Even once I became T for Teen, I had no stomach for violence and no interest in first-person shooters. I definitely didn’t have a talent for them, either — if, like me, you didn’t grow up playing console games, you might be able to understand the difficulty of adjusting to the mechanisms, which just feel awkward and foreign no matter the system. I imagine this is how people a generation or two older than me feel about computers generally.
In the uncool games I came to prefer, gameplay can take a long time and feel slow at points, so, like a book, you put it down periodically and pick it back up later. It’s not fast and there aren’t really tricks or techniques to employ. There’s very little instant gratification, but you feel rewarded and, what’s more, intellectually stimulated when new plot points unfold.
Conversation with Consequences
I don’t think it’s a coincidence that speed and tactical complexity are key traits to the highly masculinized games that have dominated the industry for the last twenty-plus years. The majority of the games released in my lifetime that have been critically lauded and/or best-selling have been, for the most part, action-adventure, fighters, and first-person shooters.
I’m not arguing with critics or sales, it’s just that those beefy, fast-paced, violent-leaning games were never my thing. So my taste in video games has always been uncool — but, like lots of my personal traits, I’ve accepted this as I’ve gotten older. I’m not so great at mashing buttons and combos, but if a game uses socialization as a mechanism to advance (people skills?? I have those!!), chances are, I’ll be into it.
But what’s interesting is that the traits I’ve enjoyed in my lame, girly games — the slow, the careful, the conversational, and the highly aestheticized — are precisely the traits that have set certain recent releases apart from the pack. Take for instance, Red Dead Redemption 2, which has wryly been called Barbie Horse Adventures for Boys by some on the internet.
Sure, RDR2 is an action-adventure game with shooting and fighting.
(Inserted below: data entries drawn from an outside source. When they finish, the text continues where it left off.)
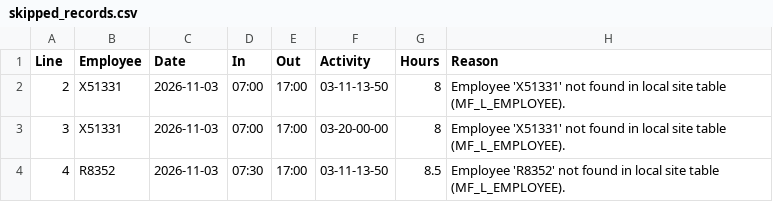
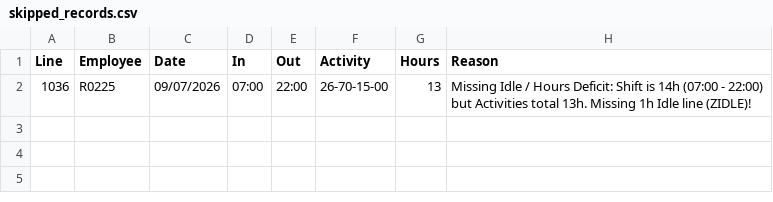
Before and after one commit to Rajapaksha-RRGS/Maga-Frontend, a CSV file: backend/scripts/skipped_records.csv, drawn as a sheet.

```diff
--- a/backend/scripts/skipped_records.csv
+++ b/backend/scripts/skipped_records.csv
@@ -1,4 +1,2 @@
 Line,Employee,Date,In,Out,Activity,Hours,Reason
-2,X51331,2026-11-03,07:00,17:00,03-11-13-50,8,"Employee 'X51331' not found in local site table (MF_L_EMPLOYEE)."
-3,X51331,2026-11-03,07:00,17:00,03-20-00-00,8,"Employee 'X51331' not found in local site table (MF_L_EMPLOYEE)."
-4,R8352,2026-11-03,07:30,17:00,03-11-13-50,8.5,"Employee 'R8352' not found in local site table (MF_L_EMPLOYEE)."
+1036,R0225,09/07/2026,07:00,22:00,26-70-15-00,13,"Missing Idle / Hours Deficit: Shift is 14h (07:00 - 22:00) but Activities total 13h. Missing 1h Idle line (ZIDLE)!"
```
Also changed, not shown: 38 other files.
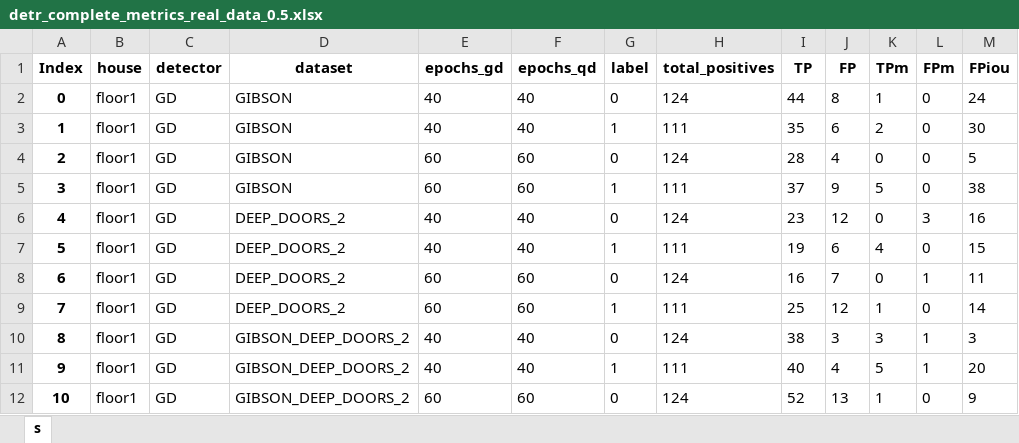
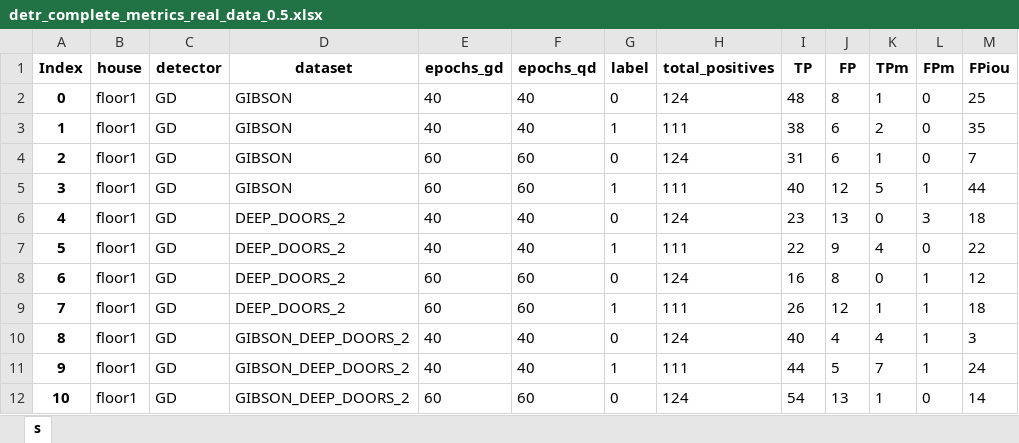
Before and after one commit to aislabunimi/door-detection-long-term, an Excel workbook: doors_detection_long_term/scripts/results/detr_complete_metrics_real_data_0.5.xlsx, sheet s, drawn as a sheet; only a part is shown; values as stored, in another font and other column widths than the file's, no borders; the diff covers the shown part only; the diff names each change by its address in the sheet, - before the commit and + after, or states it on an @@ line.

Commit message:
fixed results

```diff
--- a/doors_detection_long_term/scripts/results/detr_complete_metrics_real_data_0.5.xlsx (sheet s)
+++ b/doors_detection_long_term/scripts/results/detr_complete_metrics_real_data_0.5.xlsx (sheet s)
-I2 (TP): 44
+I2 (TP): 48
-M2 (FPiou): 24
+M2 (FPiou): 25
-I3 (TP): 35
+I3 (TP): 38
-M3 (FPiou): 30
+M3 (FPiou): 35
-I4 (TP): 28
+I4 (TP): 31
-J4 (FP): 4
+J4 (FP): 6
-K4 (TPm): 0
+K4 (TPm): 1
-M4 (FPiou): 5
+M4 (FPiou): 7
-I5 (TP): 37
+I5 (TP): 40
-J5 (FP): 9
+J5 (FP): 12
-L5 (FPm): 0
+L5 (FPm): 1
-M5 (FPiou): 38
+M5 (FPiou): 44
-J6 (FP): 12
+J6 (FP): 13
-M6 (FPiou): 16
+M6 (FPiou): 18
-I7 (TP): 19
+I7 (TP): 22
-J7 (FP): 6
+J7 (FP): 9
-M7 (FPiou): 15
+M7 (FPiou): 22
-J8 (FP): 7
+J8 (FP): 8
-M8 (FPiou): 11
+M8 (FPiou): 12
-I9 (TP): 25
+I9 (TP): 26
-L9 (FPm): 0
+L9 (FPm): 1
-M9 (FPiou): 14
+M9 (FPiou): 18
-I10 (TP): 38
+I10 (TP): 40
-J10 (FP): 3
+J10 (FP): 4
-K10 (TPm): 3
+K10 (TPm): 4
-I11 (TP): 40
+I11 (TP): 44
-J11 (FP): 4
+J11 (FP): 5
-K11 (TPm): 5
+K11 (TPm): 7
-M11 (FPiou): 20
+M11 (FPiou): 24
-I12 (TP): 52
+I12 (TP): 54
-M12 (FPiou): 9
+M12 (FPiou): 14
```
Also changed, not shown: 572 edited cells elsewhere in this sheet, doors_detection_long_term/scripts/results/detr_ap_real_data_0.5.xlsx.
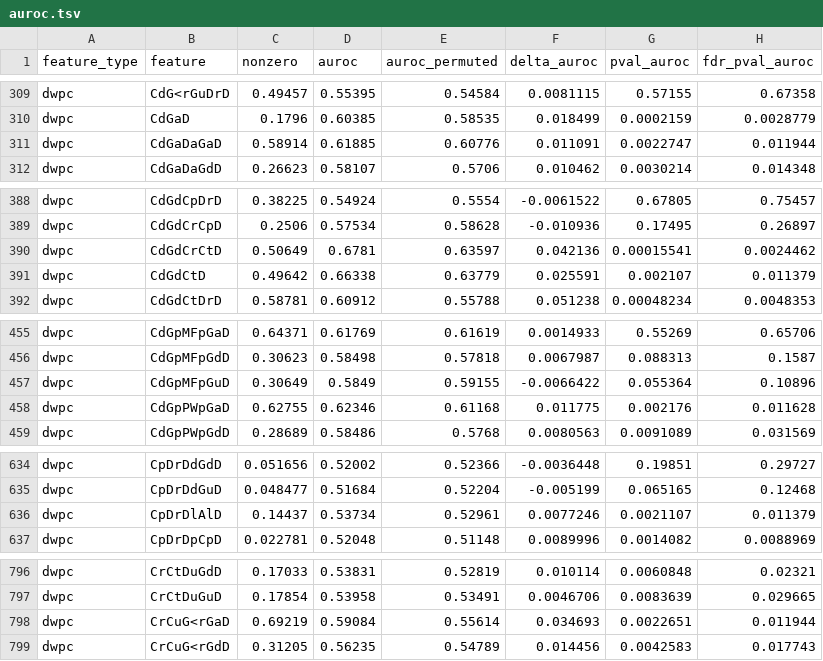
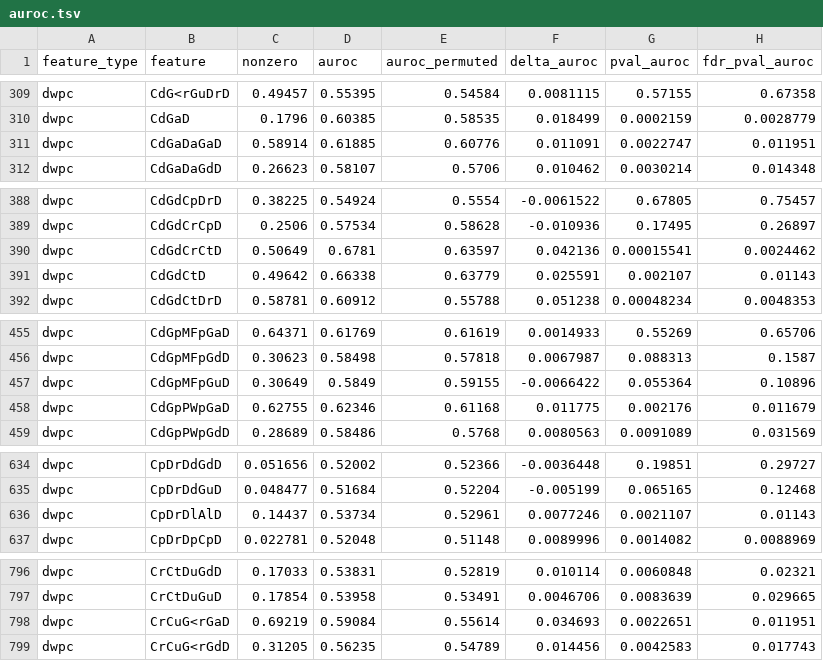
Before and after one commit to dhimmel/learn, a TSV file: all-features/data/auroc.tsv, drawn as a sheet; only a part is shown, gaps mark what is left out; the diff covers the shown part only.

```diff
--- a/all-features/data/auroc.tsv
+++ b/all-features/data/auroc.tsv
@@ -310,3 +310,3 @@ dwpc	CdG<rGuDrD	0.49457	0.55395	0.54584	0.0081115	0.57155	0.67358
 dwpc	CdGaD	0.1796	0.60385	0.58535	0.018499	0.0002159	0.0028779
-dwpc	CdGaDaGaD	0.58914	0.61885	0.60776	0.011091	0.0022747	0.011944
+dwpc	CdGaDaGaD	0.58914	0.61885	0.60776	0.011091	0.0022747	0.011951
 dwpc	CdGaDaGdD	0.26623	0.58107	0.5706	0.010462	0.0030214	0.014348
@@ -390,3 +390,3 @@ dwpc	CdGdCrCpD	0.2506	0.57534	0.58628	-0.010936	0.17495	0.26897
 dwpc	CdGdCrCtD	0.50649	0.6781	0.63597	0.042136	0.00015541	0.0024462
-dwpc	CdGdCtD	0.49642	0.66338	0.63779	0.025591	0.002107	0.011379
+dwpc	CdGdCtD	0.49642	0.66338	0.63779	0.025591	0.002107	0.01143
 dwpc	CdGdCtDrD	0.58781	0.60912	0.55788	0.051238	0.00048234	0.0048353
@@ -457,3 +457,3 @@ dwpc	CdGpMFpGdD	0.30623	0.58498	0.57818	0.0067987	0.088313	0.1587
 dwpc	CdGpMFpGuD	0.30649	0.5849	0.59155	-0.0066422	0.055364	0.10896
-dwpc	CdGpPWpGaD	0.62755	0.62346	0.61168	0.011775	0.002176	0.011628
+dwpc	CdGpPWpGaD	0.62755	0.62346	0.61168	0.011775	0.002176	0.011679
 dwpc	CdGpPWpGdD	0.28689	0.58486	0.5768	0.0080563	0.0091089	0.031569
@@ -635,3 +635,3 @@ dwpc	CpDrDdGdD	0.051656	0.52002	0.52366	-0.0036448	0.19851	0.29727
 dwpc	CpDrDdGuD	0.048477	0.51684	0.52204	-0.005199	0.065165	0.12468
-dwpc	CpDrDlAlD	0.14437	0.53734	0.52961	0.0077246	0.0021107	0.011379
+dwpc	CpDrDlAlD	0.14437	0.53734	0.52961	0.0077246	0.0021107	0.01143
 dwpc	CpDrDpCpD	0.022781	0.52048	0.51148	0.0089996	0.0014082	0.0088969
@@ -797,3 +797,3 @@ dwpc	CrCtDuGdD	0.17033	0.53831	0.52819	0.010114	0.0060848	0.02321
 dwpc	CrCtDuGuD	0.17854	0.53958	0.53491	0.0046706	0.0083639	0.029665
-dwpc	CrCuG<rGaD	0.69219	0.59084	0.55614	0.034693	0.0022651	0.011944
+dwpc	CrCuG<rGaD	0.69219	0.59084	0.55614	0.034693	0.0022651	0.011951
 dwpc	CrCuG<rGdD	0.31205	0.56235	0.54789	0.014456	0.0042583	0.017743
```
Also changed, not shown: 12 edited cells elsewhere in this file, all-features/data/auc.tsv, 1 other file.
But it’s also a role-playing game with a rich narrative, populated with complex and morally ambiguous characters with whom you have to do a lot of interfacing to progress. And the choices you make in these interactions have consequences, both for the protagonist’s overall arc and other characters’ immediate reactions. The game is highly aestheticized — its absolutely gorgeous, sprawling environment contains much to be seen, and not even necessarily interacted with. This is, in fact, one of the main talking points surrounding the near-universally acclaimed game.
And there’s a definite element of deliberate slowness to it: when you’re not engaging in shootouts, you might spend your time riding across the country scanning the environment, collecting things. Side quests and compendium completion force a player to be patient, methodical, and meticulous. Overall, the experience is not unlike searching for clues on a beach resort, just with beards and chaps instead of pink shirts and capris.
Barbie Horse Adventures for All
Obviously RDR2 and its ilk are very different games from any PC point-and-click mystery title, and certainly they are miles apart from a kids game marketed to girls in 1999. But the elements that have dominated the female-targeted games I grew up on are exactly those that help these modern, critically and commercially successful games stand apart. And it’s probably also no coincidence that games with these feminized traits never fell into the “cool” category before they appeared in more macho titles.
And while some may find it irritating to see the mainstream come around to the exact things we girl un-gamers have been into since kindergarten (hence the Barbie Horse Adventures comparisons), it’s also pretty cool. For aesthetics and social interaction to be taken seriously in what can sometimes be a very ugly, anti-social community is nothing short of stunning to me. It turns out a beach resort is as good a place as any to start a revolution.